The example I am referring to is if one has two first order differential equations:

$$\frac{d\vec{r}}{dt}=something$$ $$\frac{d\theta}{dt}=something_2$$

If one wants to express $\theta$ as a function of $\vec{r}$, the technique we learned is the following:

$$\frac{d\theta}{d\vec{r}}=\frac{something_2}{something}$$

I am wondering what, if anything is wrong with treating the differentials in this manner. In the past (Calculus 1}, we learned that one can treat the differential as an operator, and it is used to perform logarithmic differentiation.

So, I do not see any problems that this use may cause, but my professor is adamant that it is not mathematically correct.

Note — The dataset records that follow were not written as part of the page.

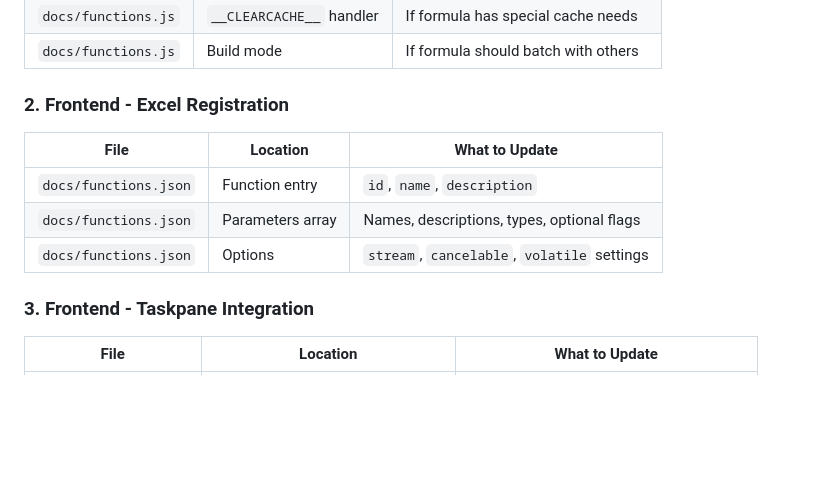
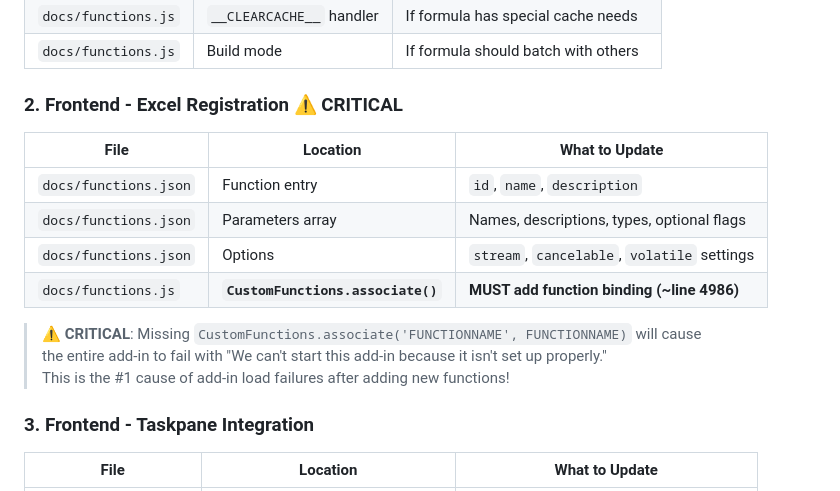
Before and after one commit to chris-cloudextend/netsuite-excel-addin, a Markdown page: DEVELOPER_CHECKLIST.md, the part around the change. Rendered like a GitHub page; blank space fills up the shorter version.

Commit message:
Update checklist: CustomFunctions.associate is CRITICAL
Added warning that missing CustomFunctions.associate() will cause
the entire add-in to fail to load. This is the #1 cause of
'add-in not set up properly' errors.

```diff
--- a/DEVELOPER_CHECKLIST.md
+++ b/DEVELOPER_CHECKLIST.md
@@ -52,12 +52,17 @@ fy_start = fy_info['fy_start']
 | `docs/functions.js` | `__CLEARCACHE__` handler | If formula has special cache needs |
 | `docs/functions.js` | Build mode | If formula should batch with others |
 
-### 2. Frontend - Excel Registration
+### 2. Frontend - Excel Registration ⚠️ CRITICAL
 | File | Location | What to Update |
 |------|----------|----------------|
 | `docs/functions.json` | Function entry | `id`, `name`, `description` |
 | `docs/functions.json` | Parameters array | Names, descriptions, types, optional flags |
 | `docs/functions.json` | Options | `stream`, `cancelable`, `volatile` settings |
+| `docs/functions.js` | **`CustomFunctions.associate()`** | **MUST add function binding (~line 4986)** |
+
+> ⚠️ **CRITICAL**: Missing `CustomFunctions.associate('FUNCTIONNAME', FUNCTIONNAME)` will cause
+> the entire add-in to fail with "We can't start this add-in because it isn't set up properly."
+> This is the #1 cause of add-in load failures after adding new functions!
 
 ### 3. Frontend - Taskpane Integration
 | File | Location | What to Update |
```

If anyone could provide their stance on this, it would be appreciated.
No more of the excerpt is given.